Marketing 101 for Job SeekersJuly 17, 2012
n. The action or business of promoting and selling products or services
Whether you realize it or not, when you’re searching for a new job, you’re a marketer – you’re promoting and selling a product (yourself) and services (your skills). Here are some practices successful marketing departments employ that may help you sell yourself to a new employer.
Keep your branding consistent
One of the key roles of the marketing department is ensuring brand consistency. If you see an ad in a magazine, then go to company’s website and see a header with a completely different logo, then follow the link to the company’s blog and they’re promoting a completely different service than their ad or their website indicated, you’re not going to be very confident in that brand. If you can even tell what it is.
In the same way, you’ll want to make sure that your own “brand” is consistent. If your resume indicates you’re an experienced executive assistant, and your LinkedIn profile says you’re really interested in moving into the IT field, and your Facebook bio says you’re thinking about scrapping it all and going on the road with your band – well, you get the idea. If you don’t know what you want to be, a company is going to have a hard time figuring it out as well.
There’s nothing wrong with having a wide variety of interests and hobbies. But when it comes to what you say about your professional life, be sure a prospective employer is going to understand who you are and what type of job you’re targeting.
Explain the benefits
If an ad said: “Buy my product because I need the money,” would you be enticed? Probably not. You’d be surprised, however, at the number of candidates who take that approach to the job search. Under the “Objectives” section of their resumes, they write a novel about what they want out of a job, a company, and life in general. They go into job interviews full of all the wrong questions – “How much does this position pay?”; “How soon can I get benefits?”; “Can I work at home?”
When you send out your resume, and when you go into the first interview, you are the seller. The interviewer is the buyer. You have to tell the buyer what’s in it for him, not what you hope to gain from the transaction.
Know your audience
This is, literally, the first thing they teach on the first day of Marketing 101. Many people take a scattershot approach and use a fax/e-mail blasting service to put out a generic version of their resume to a large quantity of people. It’s easy and relatively inexpensive. But chances of your résumé being seen by someone who is looking for your skills, and that person being someone you’d actually want to work for, are extremely slim. You’re sending your message to the wrong audience.
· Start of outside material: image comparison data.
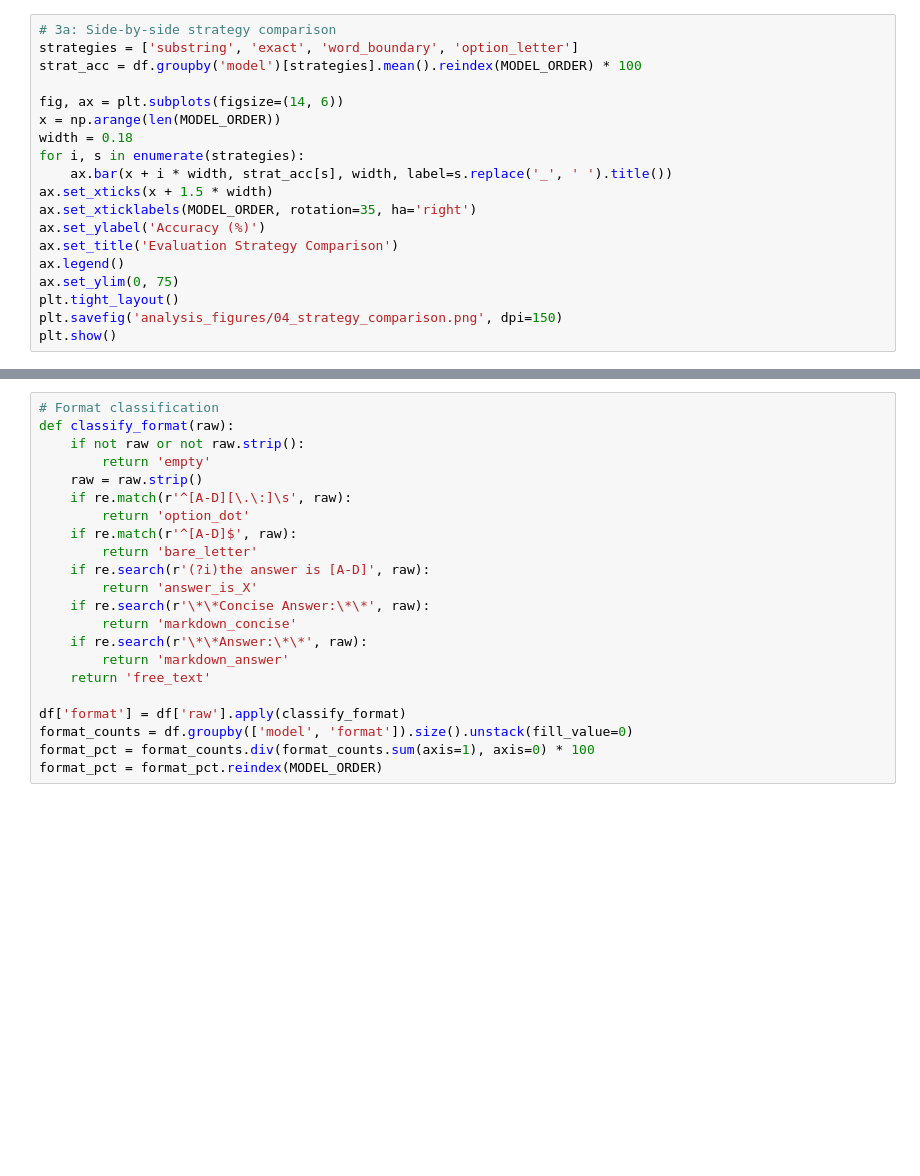
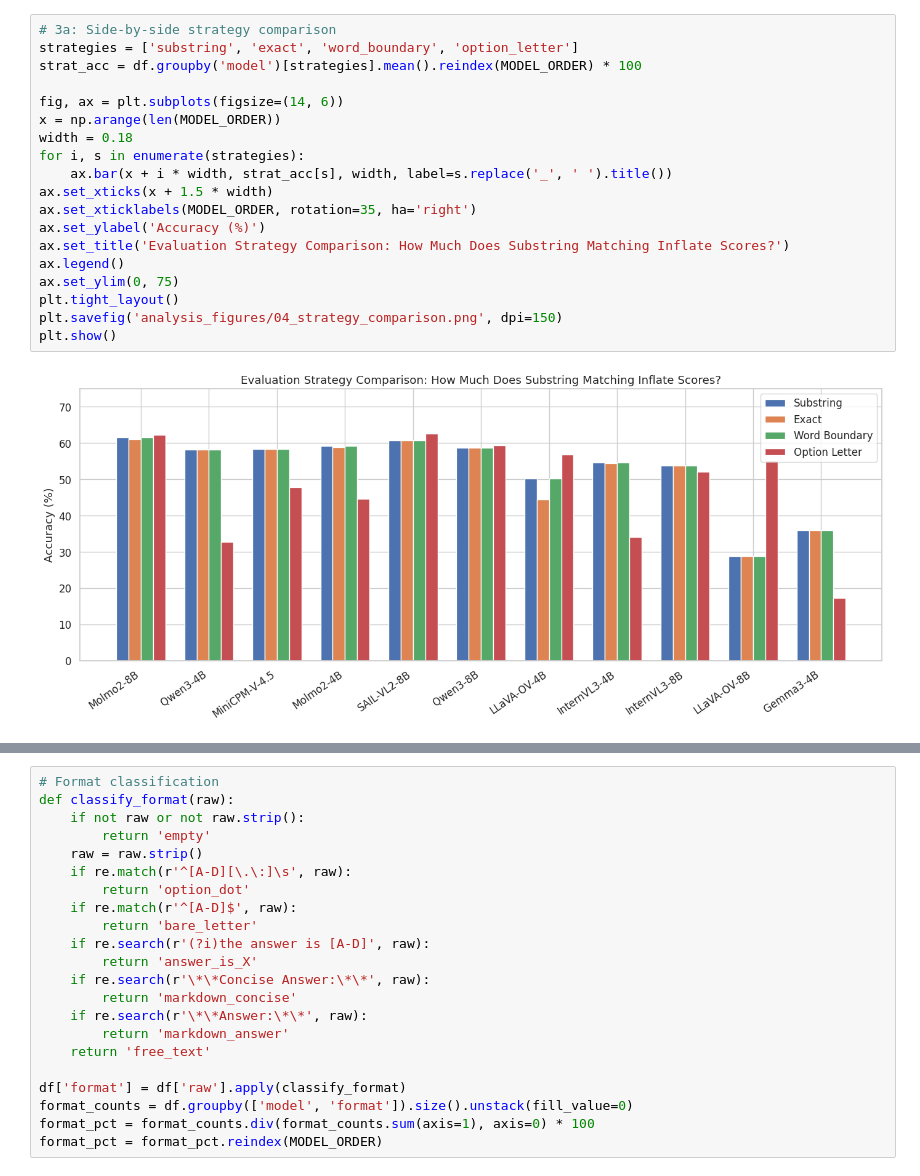
Before and after one commit to BinSpa/SpatialEval_SPSV, a Jupyter notebook: analysis.ipynb, the cells around one changed output, grey strips where cells are left out. Drawn from its saved outputs; the diff is of its cells as text; blank space fills up the shorter version.

```diff
--- a/analysis.ipynb
+++ b/analysis.ipynb
@@ -163,22 +245,24 @@ acc_detail.style.format('{:.1%}').highlight_max(axis=0, color='lightgreen')
 # %%
 # 3a: Side-by-side strategy comparison
 strategies = ['substring', 'exact', 'word_boundary', 'option_letter']
 strat_acc = df.groupby('model')[strategies].mean().reindex(MODEL_ORDER) * 100
 
 fig, ax = plt.subplots(figsize=(14, 6))
 x = np.arange(len(MODEL_ORDER))
 width = 0.18
 for i, s in enumerate(strategies):
     ax.bar(x + i * width, strat_acc[s], width, label=s.replace('_', ' ').title())
 ax.set_xticks(x + 1.5 * width)
 ax.set_xticklabels(MODEL_ORDER, rotation=35, ha='right')
 ax.set_ylabel('Accuracy (%)')
-ax.set_title('Evaluation Strategy Comparison')
+ax.set_title('Evaluation Strategy Comparison: How Much Does Substring Matching Inflate Scores?')
 ax.legend()
 ax.set_ylim(0, 75)
 plt.tight_layout()
 plt.savefig('analysis_figures/04_strategy_comparison.png', dpi=150)
 plt.show()
+# %% [output]
+[figure, added]
 # %%
 # 3b: Delta heatmap (substring - exact)
 delta = df.groupby(['model', 'task']).agg(
```
Also changed, not shown: parts of 47 cells of this notebook, 6 other files.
Decide which companies and which contacts you’d like to target. Then find out as much as you can about them. You can then tailor your message to appeal to them. Think of your resume as your ad. You wouldn’t run the same ad in a sports magazine as you would in a fashion magazine. It takes a little more effort, but the quality of your results be worth it.
Measure your ROI
At some point, most of us have had the experience of putting a tremendous amount of time, energy, and/or money into something that just didn’t pay off. If we were lucky, we figured it out sooner than later. That’s whatROI is about – figuring out which efforts are getting you the most leads and sales (or interviews, in this case), and which are a waste of time.
It’s not an exact science, and chances are you’re going to make some bad investments. But set aside some time to regularly review what you’ve been doing and how it’s been working. If you’ve been attending a particular networking group for three months and haven’t made any quality contacts, maybe it’s time to find a new group. If you’ve sent numerous to several people at a particular company with no response, either find a better contact at the company, or concede that it’s just not going to happen and move on to greener pastures.